Dad And Son Moments Away From Explosion After Mistaking Discarded WW1 Grenade For Turtle In Somerset
A dad and his five-year-old son had a lucky escape when a ‘turtle’ they found while out walking actually turned out to be a WW1 hand grenade.
Louie Lomas, 29, and his son Lockley spotted the 100-year-old explosive on their daily walk by a river near their house in Taunton, Somerset, with the young boy at first attempting to pick it up.
Although initially thinking it was a turtle, ex-circus performer Louie managed to pick up his son before he made contact with the grenade – saving them both from a potential explosion.
The quick-thinking professional juggler immediately rang the police, who arrived within 10 minutes.
According to Louie, the grenade was sitting on the floor ‘right by [their] feet’ as they walked along the river where they usually go for their local walk.
‘Lockley did try to pick it up and I had to grab him very quickly,’ Louie explained, saying he received ‘a bit of a shock’ when he realised what the object actually was. Initially though, he did think: ‘What’s a turtle doing in the ground here?’
Luckily, Louie quickly came to the conclusion that their discovery wasn’t a harmless turtle but was, in fact, an extremely dangerous explosive. ‘It was pretty obvious what it was so I wasn’t going to mess around,’ he said.
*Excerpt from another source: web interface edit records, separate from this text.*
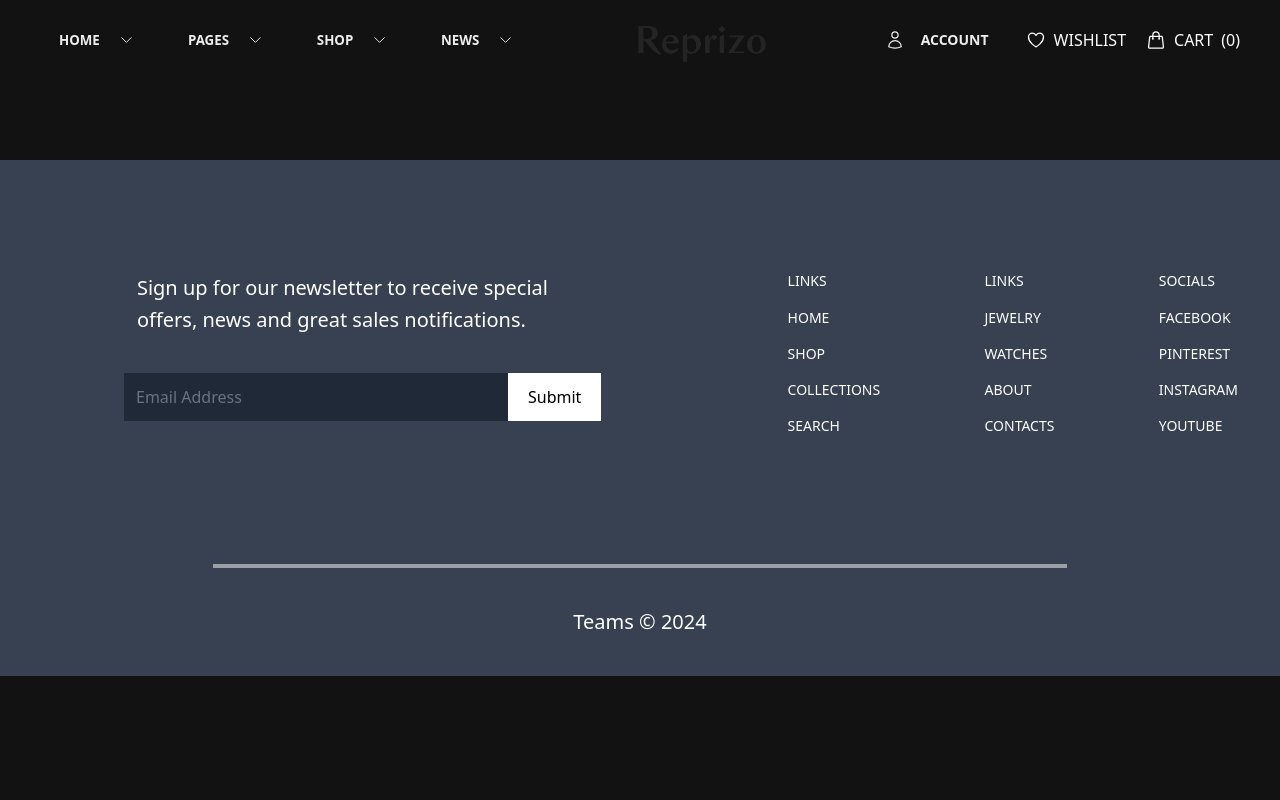
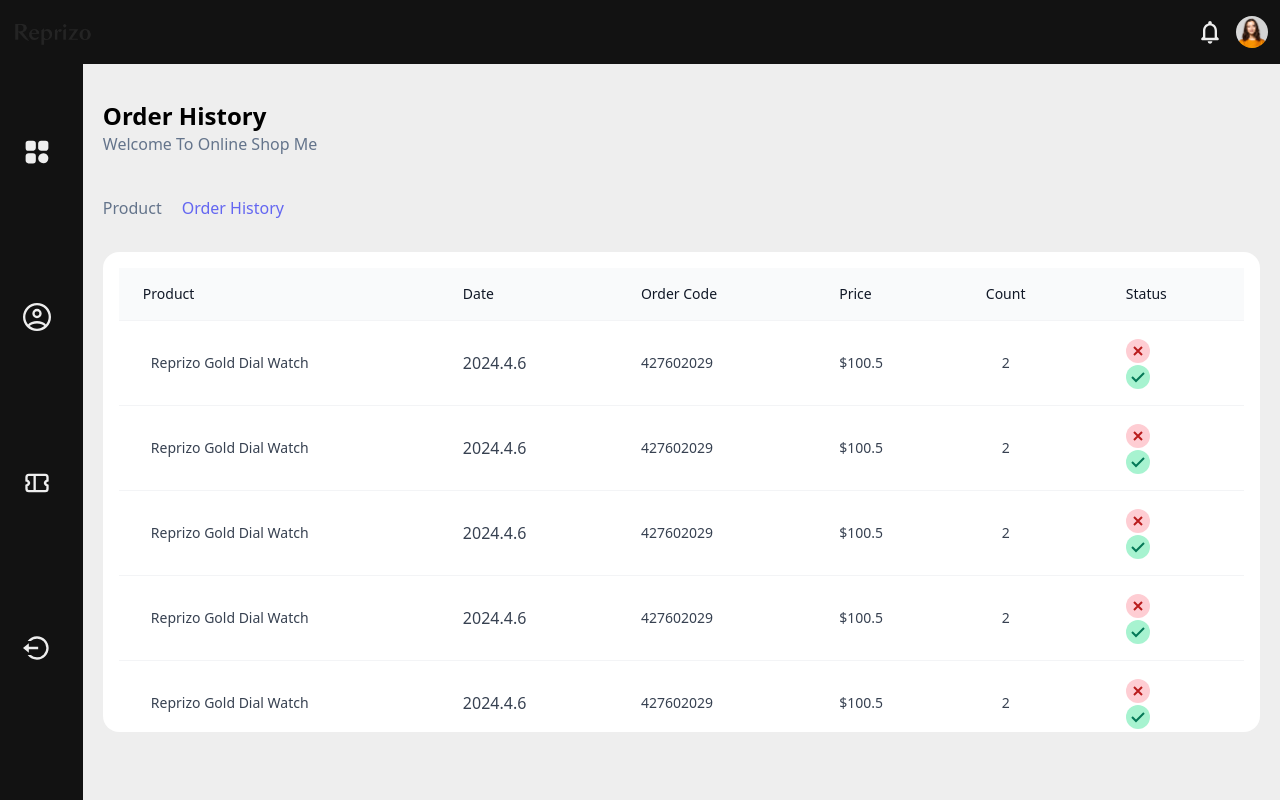
Before and after one commit to Ehsan-Fouladi/Atelier-Frontend, a Nuxt app: page /profile/order in a window 1280 px wide. Built offline with nearby package versions, Linux system fonts and the light colour scheme.

Commit message:
Create Order history and update index

```diff
--- a/pages/profile/index.vue
+++ b/pages/profile/index.vue
@@ -1,9 +1,21 @@
 <template>
-  <div class="flex flex-col w-full h-fit">
-    <!-- orders -->
-    <div class="flex flex-col gap-2 w-full items-center justify-center py-4">
-      <div
-        class="bg-base-300 text-base-content w-11/12 max-w-lg xl:max-w-xl p-5 rounded-xl flex flex-col lg:flex-row items-center"
+  <div class="bg-gray-20 w-full">
+    <div class="flex flex-col items-center p-2 md:p-0">
+
+      <div class="pt-10 w-full h-full flex flex-col p-1 md:p-5">
+        <span class="text-2xl text-balance font-bold text-black capitalize">Dashboard Product</span>
+        <div class="flex justify-between">
+          <span class="capitalize text-slate-500 text-pretty">Welcome To Online Shop Me</span>
+        </div>
+        <div class="flex gap-5 mt-10">
+          <NuxtLink to="/profile/" class="text-indigo-500 capitalize font-medium">product</NuxtLink>
+          <NuxtLink to="/profile/order" class="text-slate-500 capitalize font-medium">
+            Order history
+          </NuxtLink>
+        </div>
+
+        <div class="flex flex-col gap-2 w-full items-center justify-center py-4 pt-10">
+          <div class="bg-base-300 text-base-content w-11/12 max-w-lg xl:max-w-xl p-5 rounded-xl flex flex-col lg:flex-row items-center"
             v-for="i in 10">
             <div class="w-full md:w-2/3">
               <img class="object-cover rounded-xl" src="/img/clock-product-1.png" alt="production" draggable="false">
@@ -29,6 +41,9 @@
             </div>
           </div>
         </div>
+
+      </div>
+    </div>
   </div>
 </template>
 <script setup>
--- /dev/null
+++ b/pages/profile/order.vue
@@ -0,0 +1,65 @@
+<template>
+  <div class="bg-gray-20 w-full">
+    <div class="flex flex-col items-center p-2 md:p-0">
+
+      <div class="pt-10 w-full h-full flex flex-col p-1 md:p-5">
+        <span class="text-2xl text-balance font-bold text-black capitalize">Order history</span>
+        <div class="flex justify-between">
+          <span class="capitalize text-slate-500 text-pretty">Welcome To Online Shop Me</span>
+        </div>
+        <div class="flex gap-5 mt-10">
+          <NuxtLink to="/profile/" class="text-slate-500 capitalize font-medium">product</NuxtLink>
+          <NuxtLink to="/profile/order" class="text-indigo-500 capitalize font-medium">
+            Order history
+          </NuxtLink>
+        </div>
+
+        <div class="w-full h-full flex items-center pt-8">
+          <div class="bg-white w-full h-[30rem] p-4 rounded-2xl overflow-auto">
+
+            <div>
+              <table class="w-full border-collapse bg-white text-left text-sm text-gray-500">
+                <thead class="bg-gray-50">
+                  <tr>
+                    <th class="px-6 py-4 font-medium text-gray-900">Product</th>
+                    <th class="px-6 py-4 font-medium text-gray-900">Date</th>
+                    <th class="px-6 py-4 font-medium text-gray-900 text-nowrap">Order Code</th>
+                    <th class="px-6 py-4 font-medium text-gray-900">Price</th>
+                    <th class="px-6 py-4 font-medium text-gray-900">Count</th>
+                    <th class="px-6 py-4 font-medium text-gray-900">Status</th>
+                  </tr>
+                </thead>
+                <tbody class="divide-y divide-gray-100 border-t border-gray-100" v-for="i in 12">
+                  <tr class="hover:bg-gray-50">
+                    <td class="px-6 py-4 font-medium text-gray-700 text-nowrap w-80">
+                      <NuxtLink to="" class="hover:bg-indigo-500 hover:text-white px-2 py-2 rounded-2xl">
+                        Reprizo Gold Dial Watch
+                      </NuxtLink>
+                    </td>
+                    <td class="px-6 py-4 font-medium text-gray-700 text-base">2024.4.6</td>
+                    <td class="px-6 py-4 font-medium text-gray-700">427602029</td>
+                    <td class="px-6 py-4 font-medium text-gray-700">$100.5</td>
+                    <td class="px-6 py-4 font-medium text-gray-700 pl-10">2</td>
+                    <td class="px-6 py-4">
+                      <!-- error -->
+                      <svg class="w-6 h-6 flex-none mt-0.5" fill="none" viewBox="0 0 24 24"><circle cx="12" cy="12" r="12" fill="#FECDD3"></circle><path d="M8 8l8 8M16 8l-8 8" stroke="#B91C1C" stroke-width="2"></path></svg>
+                      <!-- success -->
+                      <svg class="w-6 h-6 flex-none mt-0.5" fill="none" viewBox="0 0 24 24"><circle cx="12" cy="12" r="12" fill="#A7F3D0"></circle><path d="M18 8l-8 8-4-4" stroke="#047857" stroke-width="2"></path></svg>
+                    </td>
+                  </tr>
+                </tbody>
+              </table>
+            </div>
+
+          </div>
+        </div>
+      </div>
+    </div>
+  </div>
+</template>
+
+<script lang="ts" setup>
+definePageMeta({
+  layout: 'profile'
+})
+</script>
```
Lines whose indentation alone changed are shown as unchanged.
Police arrived at the scene quickly, although Louie said further panic ensued when officers accidentally parked on the bridge right on top of the grenade.
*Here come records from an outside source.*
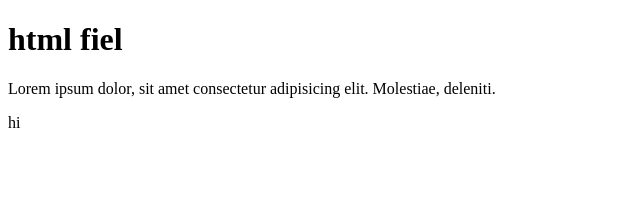
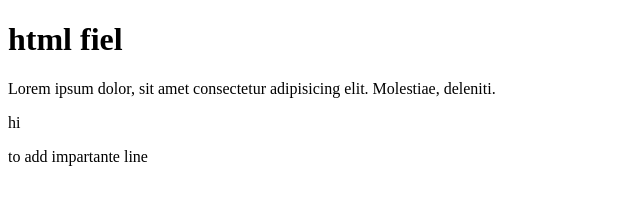
Before and after one commit to Pavi-gr/Day2, a plain HTML site: page index.html in a window 1280 px wide. Shown: the whole page, without its empty margins (0-640 px from the left). Drawn offline with Linux system fonts and the light colour scheme.

Commit message:
fix: new line

```diff
--- a/index.html
+++ b/index.html
@@ -10,5 +10,6 @@
     <h1>html fiel</h1>
     <p>Lorem ipsum dolor, sit amet consectetur adipisicing elit. Molestiae, deleniti.</p>
     <p>hi </p>
+    to add impartante line
 </body>
 </html>
```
The father explained:
When the police arrived, they actually came and parked on top of it by accident… When they asked where it was and I told them they’d just parked right on top of it, they freaked out, jumped us into the back of the car and sped to the end of the road, which was a dead end.
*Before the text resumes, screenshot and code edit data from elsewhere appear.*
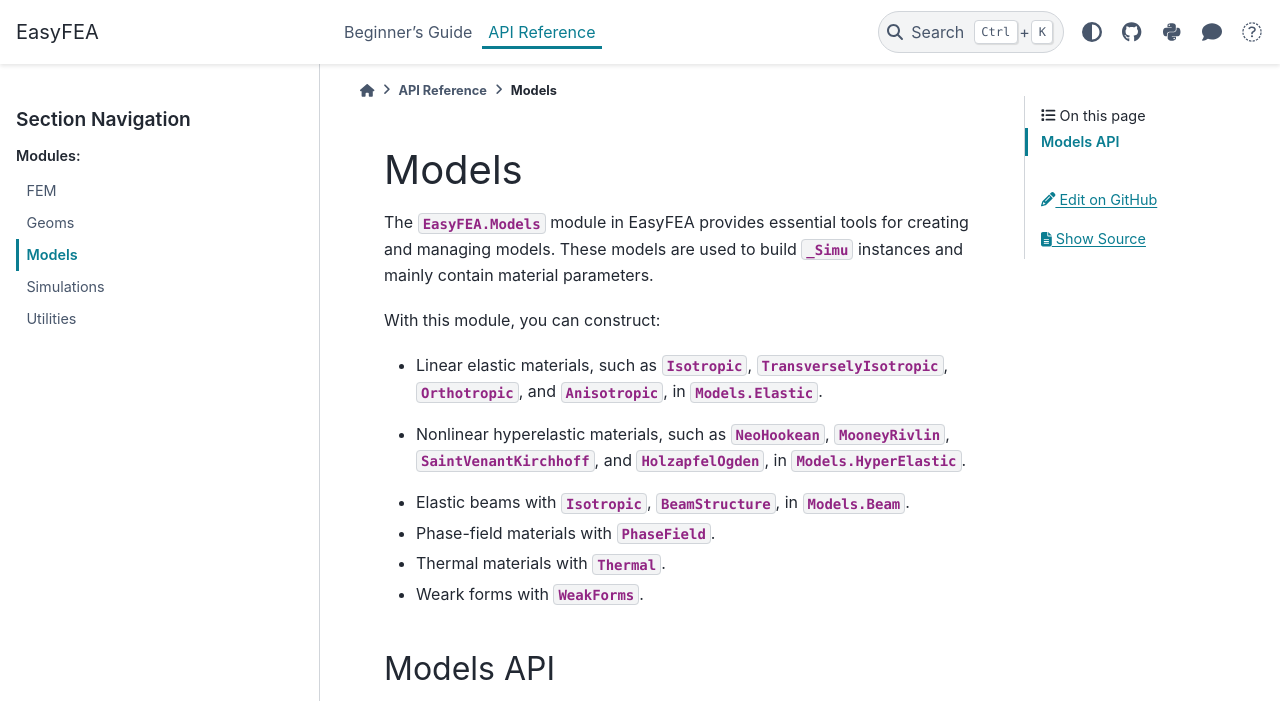
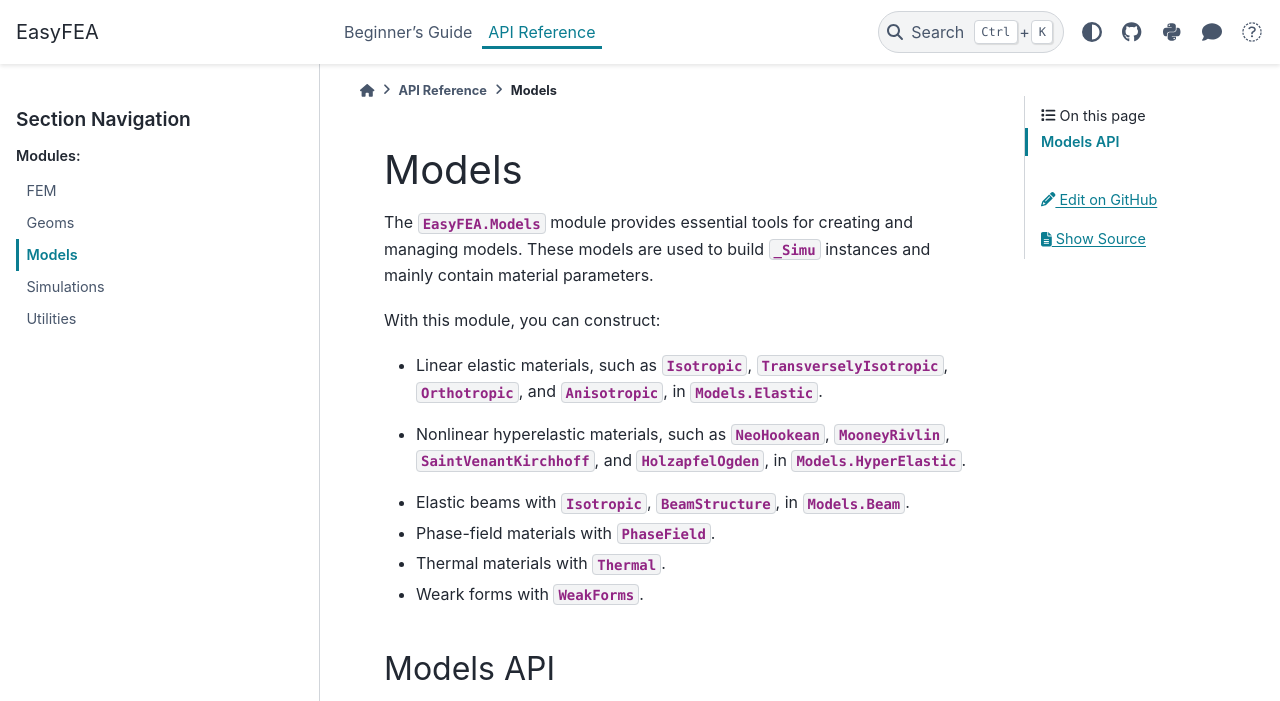
Before and after one commit to matnoel/EasyFEA, a Sphinx documentation site: the page built from docs/api/models.md, in a window 1280 px wide and 1278 px high, cut to the strip 0-701 px from the top of the window. Built offline with Sphinx 7.4.7 and the PyData theme 0.15.4, drawn with Linux system fonts in a browser that asks for light colours; pages that are not in the unit, such as notebooks, are missing from menus.

Commit message:
Update sphinx doc

```diff
--- a/docs/api/models.md
+++ b/docs/api/models.md
@@ -1,7 +1,7 @@
 (models)=
 # Models
 
-The {py:mod}`EasyFEA.Models` module in EasyFEA provides essential tools for creating and managing models.
+The {py:mod}`EasyFEA.Models` module provides essential tools for creating and managing models.
 These models are used to build {py:class}`~EasyFEA.Simulations._Simu` instances and mainly contain material parameters.
 
 
```
Also changed, not shown: docs/api/fem.md (+1 -1 lines), docs/api/geoms.md (+1 -1 lines), docs/api/simulations.md (+1 -1 lines), docs/api/utilities.md (+1 -1 lines), 1 other file.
So then we kind of had to drive back over it again. Luckily we were in the middle of nowhere with no houses within 100 meters. Apparently it was still live, according to the bomb squad. I was disappointed I didn’t get to see it explode.
Louie and Lockley were kept on site until a bomb squad arrived, which later detonated the device.
He described it as a ‘hectic’ day, and one that only got more hectic when they returned home and told Lockley’s mum what had happened. ‘The look on [her] face when we got back – it freaked her right out,’ he said.
I can only imagine. What a lucky escape.
If you have a story you want to tell, send it to UNILAD via [email protected]